**YOUR GOAL**
Retype every record exactly. Leave the pictures out.

**DATA UNDER STUDY**
____________________

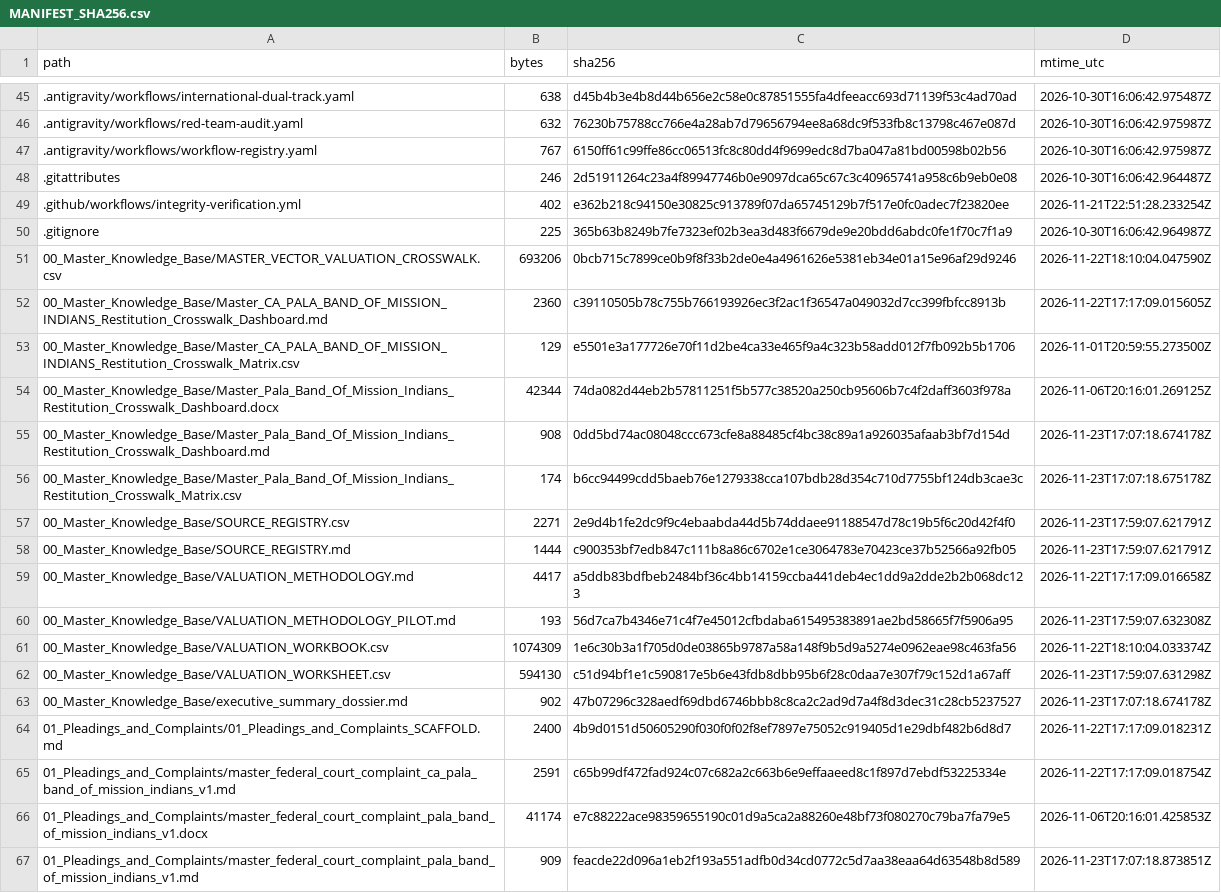
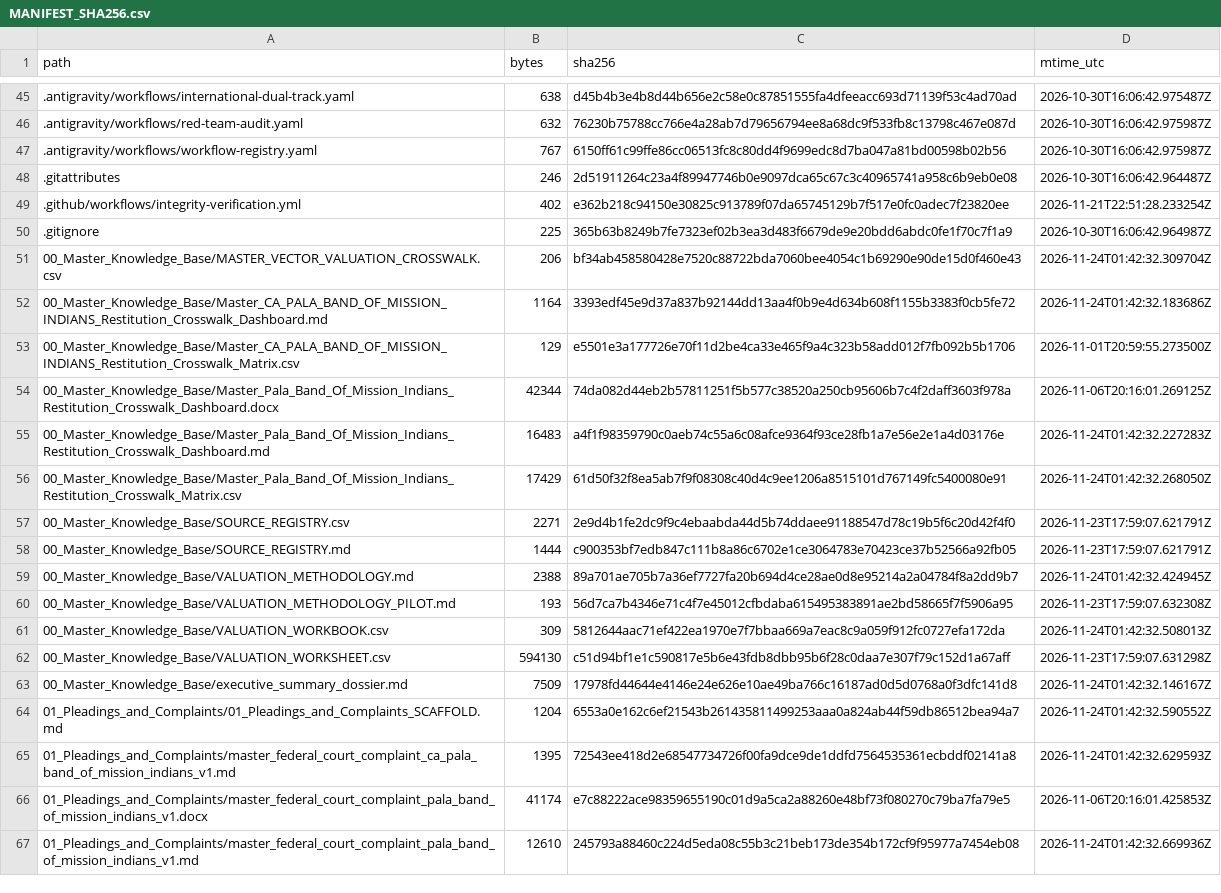
Before and after one commit to GlobalRestitutionAlliance/turtle-island-us-ca-pala-band-of-mission-indians-master-litigation, a CSV file: 99_Archives_and_Manifests/MANIFEST_SHA256.csv, drawn as a sheet; only a part is shown, gaps mark what is left out; the diff covers the shown part only.

```diff
--- a/99_Archives_and_Manifests/MANIFEST_SHA256.csv
+++ b/99_Archives_and_Manifests/MANIFEST_SHA256.csv
@@ -50,18 +50,18 @@ path,bytes,sha256,mtime_utc
 .gitignore,225,365b63b8249b7fe7323ef02b3ea3d483f6679de9e20bdd6abdc0fe1f70c7f1a9,2026-10-30T16:06:42.964987Z
-00_Master_Knowledge_Base/MASTER_VECTOR_VALUATION_CROSSWALK.csv,693206,0bcb715c7899ce0b9f8f33b2de0e4a4961626e5381eb34e01a15e96af29d9246,2026-11-22T18:10:04.047590Z
-00_Master_Knowledge_Base/Master_CA_PALA_BAND_OF_MISSION_INDIANS_Restitution_Crosswalk_Dashboard.md,2360,c39110505b78c755b766193926ec3f2ac1f36547a049032d7cc399fbfcc8913b,2026-11-22T17:17:09.015605Z
+00_Master_Knowledge_Base/MASTER_VECTOR_VALUATION_CROSSWALK.csv,206,bf34ab458580428e7520c88722bda7060bee4054c1b69290e90de15d0f460e43,2026-11-24T01:42:32.309704Z
+00_Master_Knowledge_Base/Master_CA_PALA_BAND_OF_MISSION_INDIANS_Restitution_Crosswalk_Dashboard.md,1164,3393edf45e9d37a837b92144dd13aa4f0b9e4d634b608f1155b3383f0cb5fe72,2026-11-24T01:42:32.183686Z
 00_Master_Knowledge_Base/Master_CA_PALA_BAND_OF_MISSION_INDIANS_Restitution_Crosswalk_Matrix.csv,129,e5501e3a177726e70f11d2be4ca33e465f9a4c323b58add012f7fb092b5b1706,2026-11-01T20:59:55.273500Z
 00_Master_Knowledge_Base/Master_Pala_Band_Of_Mission_Indians_Restitution_Crosswalk_Dashboard.docx,42344,74da082d44eb2b57811251f5b577c38520a250cb95606b7c4f2daff3603f978a,2026-11-06T20:16:01.269125Z
-00_Master_Knowledge_Base/Master_Pala_Band_Of_Mission_Indians_Restitution_Crosswalk_Dashboard.md,908,0dd5bd74ac08048ccc673cfe8a88485cf4bc38c89a1a926035afaab3bf7d154d,2026-11-23T17:07:18.674178Z
-00_Master_Knowledge_Base/Master_Pala_Band_Of_Mission_Indians_Restitution_Crosswalk_Matrix.csv,174,b6cc94499cdd5baeb76e1279338cca107bdb28d354c710d7755bf124db3cae3c,2026-11-23T17:07:18.675178Z
+00_Master_Knowledge_Base/Master_Pala_Band_Of_Mission_Indians_Restitution_Crosswalk_Dashboard.md,16483,a4f1f98359790c0aeb74c55a6c08afce9364f93ce28fb1a7e56e2e1a4d03176e,2026-11-24T01:42:32.227283Z
+00_Master_Knowledge_Base/Master_Pala_Band_Of_Mission_Indians_Restitution_Crosswalk_Matrix.csv,17429,61d50f32f8ea5ab7f9f08308c40d4c9ee1206a8515101d767149fc5400080e91,2026-11-24T01:42:32.268050Z
 00_Master_Knowledge_Base/SOURCE_REGISTRY.csv,2271,2e9d4b1fe2dc9f9c4ebaabda44d5b74ddaee91188547d78c19b5f6c20d42f4f0,2026-11-23T17:59:07.621791Z
 00_Master_Knowledge_Base/SOURCE_REGISTRY.md,1444,c900353bf7edb847c111b8a86c6702e1ce3064783e70423ce37b52566a92fb05,2026-11-23T17:59:07.621791Z
-00_Master_Knowledge_Base/VALUATION_METHODOLOGY.md,4417,a5ddb83bdfbeb2484bf36c4bb14159ccba441deb4ec1dd9a2dde2b2b068dc123,2026-11-22T17:17:09.016658Z
+00_Master_Knowledge_Base/VALUATION_METHODOLOGY.md,2388,89a701ae705b7a36ef7727fa20b694d4ce28ae0d8e95214a2a04784f8a2dd9b7,2026-11-24T01:42:32.424945Z
 00_Master_Knowledge_Base/VALUATION_METHODOLOGY_PILOT.md,193,56d7ca7b4346e71c4f7e45012cfbdaba615495383891ae2bd58665f7f5906a95,2026-11-23T17:59:07.632308Z
-00_Master_Knowledge_Base/VALUATION_WORKBOOK.csv,1074309,1e6c30b3a1f705d0de03865b9787a58a148f9b5d9a5274e0962eae98c463fa56,2026-11-22T18:10:04.033374Z
+00_Master_Knowledge_Base/VALUATION_WORKBOOK.csv,309,5812644aac71ef422ea1970e7f7bbaa669a7eac8c9a059f912fc0727efa172da,2026-11-24T01:42:32.508013Z
 00_Master_Knowledge_Base/VALUATION_WORKSHEET.csv,594130,c51d94bf1e1c590817e5b6e43fdb8dbb95b6f28c0daa7e307f79c152d1a67aff,2026-11-23T17:59:07.631298Z
-00_Master_Knowledge_Base/executive_summary_dossier.md,902,47b07296c328aedf69dbd6746bbb8c8ca2c2ad9d7a4f8d3dec31c28cb5237527,2026-11-23T17:07:18.674178Z
-01_Pleadings_and_Complaints/01_Pleadings_and_Complaints_SCAFFOLD.md,2400,4b9d0151d50605290f030f0f02f8ef7897e75052c919405d1e29dbf482b6d8d7,2026-11-22T17:17:09.018231Z
-01_Pleadings_and_Complaints/master_federal_court_complaint_ca_pala_band_of_mission_indians_v1.md,2591,c65b99df472fad924c07c682a2c663b6e9effaaeed8c1f897d7ebdf53225334e,2026-11-22T17:17:09.018754Z
+00_Master_Knowledge_Base/executive_summary_dossier.md,7509,17978fd44644e4146e24e626e10ae49ba766c16187ad0d5d0768a0f3dfc141d8,2026-11-24T01:42:32.146167Z
+01_Pleadings_and_Complaints/01_Pleadings_and_Complaints_SCAFFOLD.md,1204,6553a0e162c6ef21543b261435811499253aaa0a824ab44f59db86512bea94a7,2026-11-24T01:42:32.590552Z
+01_Pleadings_and_Complaints/master_federal_court_complaint_ca_pala_band_of_mission_indians_v1.md,1395,72543ee418d2e68547734726f00fa9dce9de1ddfd7564535361ecbddf02141a8,2026-11-24T01:42:32.629593Z
 01_Pleadings_and_Complaints/master_federal_court_complaint_pala_band_of_mission_indians_v1.docx,41174,e7c88222ace98359655190c01d9a5ca2a88260e48bf73f080270c79ba7fa79e5,2026-11-06T20:16:01.425853Z
-01_Pleadings_and_Complaints/master_federal_court_complaint_pala_band_of_mission_indians_v1.md,909,feacde22d096a1eb2f193a551adfb0d34cd0772c5d7aa38eaa64d63548b8d589,2026-11-23T17:07:18.873851Z
+01_Pleadings_and_Complaints/master_federal_court_complaint_pala_band_of_mission_indians_v1.md,12610,245793a88460c224d5eda08c55b3c21beb173de354b172cf9f95977a7454eb08,2026-11-24T01:42:32.669936Z
```
Also changed, not shown: 80 edited cells elsewhere in this file, 37 other files.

____________________

**EXERCISE OUTPUT**
Before and after one commit to GlobalRestitutionAlliance/turtle-island-us-ca-pala-band-of-mission-indians-master-litigation, a CSV file: 99_Archives_and_Manifests/MANIFEST_SHA256.csv, drawn as a sheet; only a part is shown, gaps mark what is left out; the diff covers the shown part only.

```diff
--- a/99_Archives_and_Manifests/MANIFEST_SHA256.csv
+++ b/99_Archives_and_Manifests/MANIFEST_SHA256.csv
@@ -50,18 +50,18 @@ path,bytes,sha256,mtime_utc
 .gitignore,225,365b63b8249b7fe7323ef02b3ea3d483f6679de9e20bdd6abdc0fe1f70c7f1a9,2026-10-30T16:06:42.964987Z
-00_Master_Knowledge_Base/MASTER_VECTOR_VALUATION_CROSSWALK.csv,693206,0bcb715c7899ce0b9f8f33b2de0e4a4961626e5381eb34e01a15e96af29d9246,2026-11-22T18:10:04.047590Z
-00_Master_Knowledge_Base/Master_CA_PALA_BAND_OF_MISSION_INDIANS_Restitution_Crosswalk_Dashboard.md,2360,c39110505b78c755b766193926ec3f2ac1f36547a049032d7cc399fbfcc8913b,2026-11-22T17:17:09.015605Z
+00_Master_Knowledge_Base/MASTER_VECTOR_VALUATION_CROSSWALK.csv,206,bf34ab458580428e7520c88722bda7060bee4054c1b69290e90de15d0f460e43,2026-11-24T01:42:32.309704Z
+00_Master_Knowledge_Base/Master_CA_PALA_BAND_OF_MISSION_INDIANS_Restitution_Crosswalk_Dashboard.md,1164,3393edf45e9d37a837b92144dd13aa4f0b9e4d634b608f1155b3383f0cb5fe72,2026-11-24T01:42:32.183686Z
 00_Master_Knowledge_Base/Master_CA_PALA_BAND_OF_MISSION_INDIANS_Restitution_Crosswalk_Matrix.csv,129,e5501e3a177726e70f11d2be4ca33e465f9a4c323b58add012f7fb092b5b1706,2026-11-01T20:59:55.273500Z
 00_Master_Knowledge_Base/Master_Pala_Band_Of_Mission_Indians_Restitution_Crosswalk_Dashboard.docx,42344,74da082d44eb2b57811251f5b577c38520a250cb95606b7c4f2daff3603f978a,2026-11-06T20:16:01.269125Z
-00_Master_Knowledge_Base/Master_Pala_Band_Of_Mission_Indians_Restitution_Crosswalk_Dashboard.md,908,0dd5bd74ac08048ccc673cfe8a88485cf4bc38c89a1a926035afaab3bf7d154d,2026-11-23T17:07:18.674178Z
-00_Master_Knowledge_Base/Master_Pala_Band_Of_Mission_Indians_Restitution_Crosswalk_Matrix.csv,174,b6cc94499cdd5baeb76e1279338cca107bdb28d354c710d7755bf124db3cae3c,2026-11-23T17:07:18.675178Z
+00_Master_Knowledge_Base/Master_Pala_Band_Of_Mission_Indians_Restitution_Crosswalk_Dashboard.md,16483,a4f1f98359790c0aeb74c55a6c08afce9364f93ce28fb1a7e56e2e1a4d03176e,2026-11-24T01:42:32.227283Z
+00_Master_Knowledge_Base/Master_Pala_Band_Of_Mission_Indians_Restitution_Crosswalk_Matrix.csv,17429,61d50f32f8ea5ab7f9f08308c40d4c9ee1206a8515101d767149fc5400080e91,2026-11-24T01:42:32.268050Z
 00_Master_Knowledge_Base/SOURCE_REGISTRY.csv,2271,2e9d4b1fe2dc9f9c4ebaabda44d5b74ddaee91188547d78c19b5f6c20d42f4f0,2026-11-23T17:59:07.621791Z
 00_Master_Knowledge_Base/SOURCE_REGISTRY.md,1444,c900353bf7edb847c111b8a86c6702e1ce3064783e70423ce37b52566a92fb05,2026-11-23T17:59:07.621791Z
-00_Master_Knowledge_Base/VALUATION_METHODOLOGY.md,4417,a5ddb83bdfbeb2484bf36c4bb14159ccba441deb4ec1dd9a2dde2b2b068dc123,2026-11-22T17:17:09.016658Z
+00_Master_Knowledge_Base/VALUATION_METHODOLOGY.md,2388,89a701ae705b7a36ef7727fa20b694d4ce28ae0d8e95214a2a04784f8a2dd9b7,2026-11-24T01:42:32.424945Z
 00_Master_Knowledge_Base/VALUATION_METHODOLOGY_PILOT.md,193,56d7ca7b4346e71c4f7e45012cfbdaba615495383891ae2bd58665f7f5906a95,2026-11-23T17:59:07.632308Z
-00_Master_Knowledge_Base/VALUATION_WORKBOOK.csv,1074309,1e6c30b3a1f705d0de03865b9787a58a148f9b5d9a5274e0962eae98c463fa56,2026-11-22T18:10:04.033374Z
+00_Master_Knowledge_Base/VALUATION_WORKBOOK.csv,309,5812644aac71ef422ea1970e7f7bbaa669a7eac8c9a059f912fc0727efa172da,2026-11-24T01:42:32.508013Z
 00_Master_Knowledge_Base/VALUATION_WORKSHEET.csv,594130,c51d94bf1e1c590817e5b6e43fdb8dbb95b6f28c0daa7e307f79c152d1a67aff,2026-11-23T17:59:07.631298Z
-00_Master_Knowledge_Base/executive_summary_dossier.md,902,47b07296c328aedf69dbd6746bbb8c8ca2c2ad9d7a4f8d3dec31c28cb5237527,2026-11-23T17:07:18.674178Z
-01_Pleadings_and_Complaints/01_Pleadings_and_Complaints_SCAFFOLD.md,2400,4b9d0151d50605290f030f0f02f8ef7897e75052c919405d1e29dbf482b6d8d7,2026-11-22T17:17:09.018231Z
-01_Pleadings_and_Complaints/master_federal_court_complaint_ca_pala_band_of_mission_indians_v1.md,2591,c65b99df472fad924c07c682a2c663b6e9effaaeed8c1f897d7ebdf53225334e,2026-11-22T17:17:09.018754Z
+00_Master_Knowledge_Base/executive_summary_dossier.md,7509,17978fd44644e4146e24e626e10ae49ba766c16187ad0d5d0768a0f3dfc141d8,2026-11-24T01:42:32.146167Z
+01_Pleadings_and_Complaints/01_Pleadings_and_Complaints_SCAFFOLD.md,1204,6553a0e162c6ef21543b261435811499253aaa0a824ab44f59db86512bea94a7,2026-11-24T01:42:32.590552Z
+01_Pleadings_and_Complaints/master_federal_court_complaint_ca_pala_band_of_mission_indians_v1.md,1395,72543ee418d2e68547734726f00fa9dce9de1ddfd7564535361ecbddf02141a8,2026-11-24T01:42:32.629593Z
 01_Pleadings_and_Complaints/master_federal_court_complaint_pala_band_of_mission_indians_v1.docx,41174,e7c88222ace98359655190c01d9a5ca2a88260e48bf73f080270c79ba7fa79e5,2026-11-06T20:16:01.425853Z
-01_Pleadings_and_Complaints/master_federal_court_complaint_pala_band_of_mission_indians_v1.md,909,feacde22d096a1eb2f193a551adfb0d34cd0772c5d7aa38eaa64d63548b8d589,2026-11-23T17:07:18.873851Z
+01_Pleadings_and_Complaints/master_federal_court_complaint_pala_band_of_mission_indians_v1.md,12610,245793a88460c224d5eda08c55b3c21beb173de354b172cf9f95977a7454eb08,2026-11-24T01:42:32.669936Z
```
Also changed, not shown: 80 edited cells elsewhere in this file, 37 other files.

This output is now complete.